John McCain got it when he said, “All of us, I believe, who have had the opportunity to serve in public life from time to time have said things that we deeply regret. I know that I have. I would like to say that the senator from Illinois, he did the right thing, the courageous thing, and I believe we can put this issue behind us.”

And Barack Obama added “[Durbin] has established himself as one of the people in this chamber who cares deeply about our veterans and about our troops.”

So… everything is okay now that Senator Durbin has apologized and we can all politely ignore what he said last Tuesday. None of it could possibly be true anyway, because he broke the rule and used forbidden words.

Something fishy went down one year ago today…

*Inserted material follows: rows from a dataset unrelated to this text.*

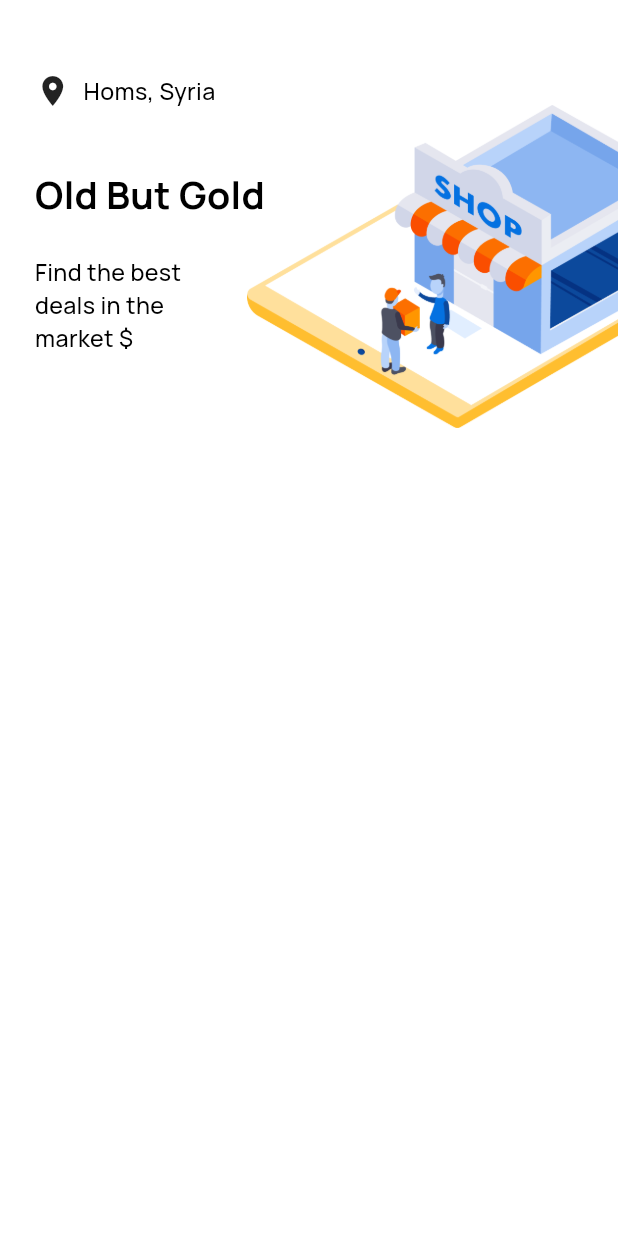
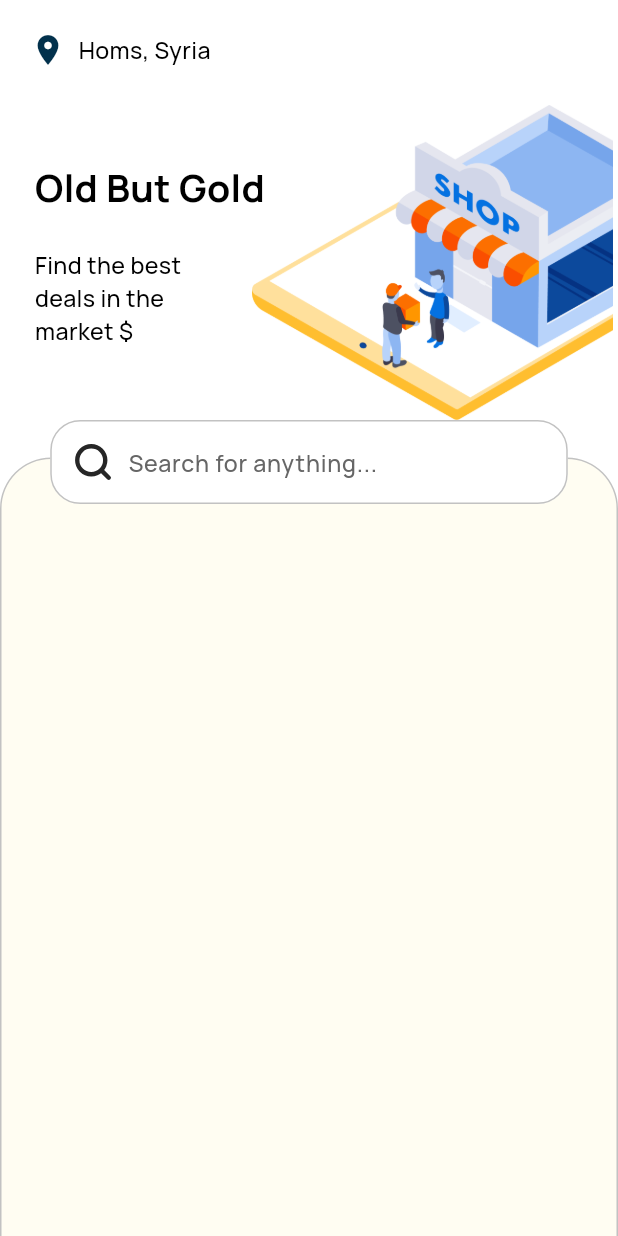
Before and after one commit to moayyad24/old_but_gold, a Flutter app: the HomeScreen screen opened by its route, on a phone screen of 412 x 824 dp. Run offline on Flutter 3.47's test engine with Material 3 defaults, Android fonts, the phone set to English and light mode, and no system bars; our stand-ins replace dartz, device_preview, dio, flutter_bloc, flutter_screenutil, flutter_svg and 2 more; missing offline and left inert: adoptive_calendar, slang; accounts and stored records are empty; generated files the repository leaves out were written again.

Commit message:
search field implemented and custom scroll view added

```diff
--- a/lib/features/home/ui/home_screen.dart
+++ b/lib/features/home/ui/home_screen.dart
@@ -1,7 +1,9 @@
 import 'package:flutter/material.dart';
 import 'package:flutter_screenutil/flutter_screenutil.dart';
+import 'package:flutter_svg/svg.dart';
+import 'package:old_but_gold/core/theme/app_colors.dart';
 import 'package:old_but_gold/core/theme/app_text_styles.dart';
-import 'package:old_but_gold/core/theme/ui_parameters.dart';
+import 'package:old_but_gold/features/home/ui/widgets/home_top_section.dart';
 
 class HomeScreen extends StatelessWidget {
   const HomeScreen({super.key});
@@ -9,37 +11,72 @@ class HomeScreen extends StatelessWidget {
   @override
   Widget build(BuildContext context) {
     return Scaffold(
-      body: Stack(
-        children: [
-          Padding(
-            padding: const EdgeInsets.only(top: 70),
-            child: Align(
-              alignment: AlignmentDirectional.topEnd,
-              child: Image.asset('assets/images/home_shop.png', width: 0.6.sw),
-            ),
-          ),
-          Align(
-            alignment: AlignmentDirectional.centerStart,
-            child: Padding(
-              padding: UiParameters.dPadding,
-              child: Column(
-                crossAxisAlignment: CrossAxisAlignment.start,
+      body: CustomScrollView(
+        slivers: [
+          HomeSliverAppBar(),
+          SliverList(
+            delegate: SliverChildBuilderDelegate(
+              childCount: 1,
+              (context, index) => Stack(
+                clipBehavior: Clip.none,
+                alignment: Alignment.center,
                 children: [
-                  Row(
-                    children: [
-                      Icon(Icons.location_on),
-                      8.horizontalSpace,
-                      Text('Homs, Syria', style: AppTextStyles.medium16),
-                    ],
+                  Container(
+                    decoration: BoxDecoration(
+                      color: AppColors.whiteFFFDF2,
+                      borderRadius: const BorderRadius.vertical(
+                        top: Radius.circular(34),
+                      ),
+                      border: Border.all(color: AppColors.greyC2C2C2),
+                    ),
+                    margin: EdgeInsets.only(top: 25),
+                    padding: EdgeInsets.only(left: 24, right: 24).r,
+                    child: SizedBox(width: double.infinity, height: 1000),
                   ),
-                  40.verticalSpace,
-                  Text('Old But Gold', style: AppTextStyles.bold26),
-                  24.verticalSpace,
-                  SizedBox(
-                    width: 114.w,
-                    child: Text(
-                      'Find the best deals in the market \$',
-                      style: AppTextStyles.medium16,
+                  Positioned(
+                    top: 0,
+                    width: 345,
+                    child: TextField(
+                      decoration: InputDecoration(
+                        prefixIcon: Padding(
+                          padding: const EdgeInsetsDirectional.only(
+                            start: 14,
+                            top: 10,
+                            bottom: 10,
+                            end: 5,
+                          ),
+                          child: SvgPicture.asset(
+                            'assets/icons/search_icon.svg',
+                          ),
+                        ),
+                        isDense: true,
+                        hintText: 'Search for anything...',
+                        hintStyle: TextStyle(
+                          color: AppColors.darkGrey666666,
+                          fontSize: 16.sp,
+                        ),
+                        fillColor: AppColors.whiteFFFFFF,
+                        enabledBorder: OutlineInputBorder(
+                          borderRadius: BorderRadius.circular(20),
+                          borderSide: const BorderSide(
+                            color: AppColors.greyC2C2C2,
+                          ),
+                        ),
+                        border: OutlineInputBorder(
+                          borderRadius: BorderRadius.circular(20),
+                          borderSide: const BorderSide(
+                            color: AppColors.greyC2C2C2,
+                            width: 1.5,
+                          ),
+                        ),
+                        focusedBorder: OutlineInputBorder(
+                          borderRadius: BorderRadius.circular(20),
+                          borderSide: const BorderSide(
+                            color: AppColors.blue2E8DFA,
+                            width: 1.5,
+                          ),
+                        ),
+                      ),
                     ),
                   ),
                 ],
@@ -51,3 +88,26 @@ class HomeScreen extends StatelessWidget {
     );
   }
 }
+
+class HomeSliverAppBar extends StatelessWidget {
+  const HomeSliverAppBar({super.key});
+
+  @override
+  Widget build(BuildContext context) {
+    return SliverAppBar(
+      expandedHeight: 280,
+      flexibleSpace: FlexibleSpaceBar(background: HomeTopSection()),
+      leading: Padding(
+        padding: const EdgeInsetsDirectional.only(start: 20.0, top: 10),
+        child: Row(
+          children: [
+            Icon(Icons.location_on),
+            8.horizontalSpace,
+            Text('Homs, Syria', style: AppTextStyles.medium16),
+          ],
+        ),
+      ),
+      leadingWidth: 200,
+    );
+  }
+}
--- /dev/null
+++ b/lib/features/home/ui/widgets/home_top_section.dart
@@ -0,0 +1,44 @@
+import 'package:flutter/material.dart';
+import 'package:flutter_screenutil/flutter_screenutil.dart';
+import 'package:old_but_gold/core/theme/app_text_styles.dart';
+import 'package:old_but_gold/core/theme/ui_parameters.dart';
+
+class HomeTopSection extends StatelessWidget {
+  const HomeTopSection({super.key});
+
+  @override
+  Widget build(BuildContext context) {
+    return Stack(
+      children: [
+        Padding(
+          padding: const EdgeInsets.only(top: 70),
+          child: Align(
+            alignment: AlignmentDirectional.topEnd,
+            child: Image.asset('assets/images/home_shop.png', width: 0.6.sw),
+          ),
+        ),
+        Align(
+          alignment: AlignmentDirectional.centerStart,
+          child: Padding(
+            padding: UiParameters.dPadding,
+            child: Column(
+              crossAxisAlignment: CrossAxisAlignment.start,
+              children: [
+                60.verticalSpace,
+                Text('Old But Gold', style: AppTextStyles.bold26),
+                24.verticalSpace,
+                SizedBox(
+                  width: 114.w,
+                  child: Text(
+                    'Find the best deals in the market \$',
+                    style: AppTextStyles.medium16,
+                  ),
+                ),
+              ],
+            ),
+          ),
+        ),
+      ],
+    );
+  }
+}
```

Something fishy went down one year ago today…

On 06/22/2004, $2,401,600,000 was loaded onto a cargo plane and flown to Baghdad. While that is odd, even more odd is that it was all in $100 bills, a mere 6 days before the country was “returned” to Iraq governance. The Fed was opened on a Sunday, and the largest transfer of funds in the U.S., occurred. Where did this money go? What was it used for?

Evil Dick

Evil Dick

Dick Cheney said this about Howard Dean during an interview on Fox News Channel’s Hannity & Colmes.

“I’ve never been able to understand his appeal. Maybe his mother loved him, but I’ve never met anybody who does. He’s never won anything, as best I can tell.”

Howard Dean was elected of governor of Vermont FIVE TIMES.

Happy Birthday to Ian McEwan

Happy Birthday to Ian McEwan

Today is Ian McEwan’s 57th birthday. Here are a couple of quotations from this great novelist:

By measuring individual human worth, the novelist reveals the full enormity of the State’s crime when it sets out to crush that individuality.

Politics is the enemy of the imagination.

And here’s a quote from his latest novel, Saturday. This is the voice of Theo, the 18-year-old son of the book’s main character, Henry Perowne.

When we go on about the big things, the political situation, global warming, world poverty, it all looks really terrible, with nothing getting better, nothing to look forward to. But when I think small, closer in – you know, a girl I just met, or this song we’re going to do with Chas, or snowboarding next month, then it looks great. So this is going to be my motto – think small.

Now go read his books!

The Great Misleader

The Great Misleader

Things haven’t been going so well for Bush lately. The insurgency in Iraq has proven to be quite resilient and has escalated its attacks over the past couple of months. Recent polls show that the American people don’t approve of Bush’s handling of the war. But rather than come up with solutions that might get the people behind him, he has resorted to making misleading statements again. During his weekly radio address on Saturday, Bush said: “We went to war because we were attacked, and we are at war today because there are still people out there who want to harm our country and hurt our citizens.”

Was he really trying to make the connection between Iraq and 9/11 again? Didn’t we already go through this over a year ago? I seem to recall that when it became clear the 9/11 Commission was going to conclude that Saddam Hussein had no role in the attacks against our country on September 11, 2001, Bush was finally forced into admitting on September 17, 2003, “We’ve had no evidence that Saddam Hussein was involved with the September 11th.”

Oddly enough, a good portion of the public still believes that there was a connection. Apparently there aren’t enough believers, so Bush has started repeating the lie again. Once Fox News starts reinforcing his false claim or, as Bush would say, they begin to “catapult the propaganda,” we’ll once again have a majority of people in our country that believe the lie.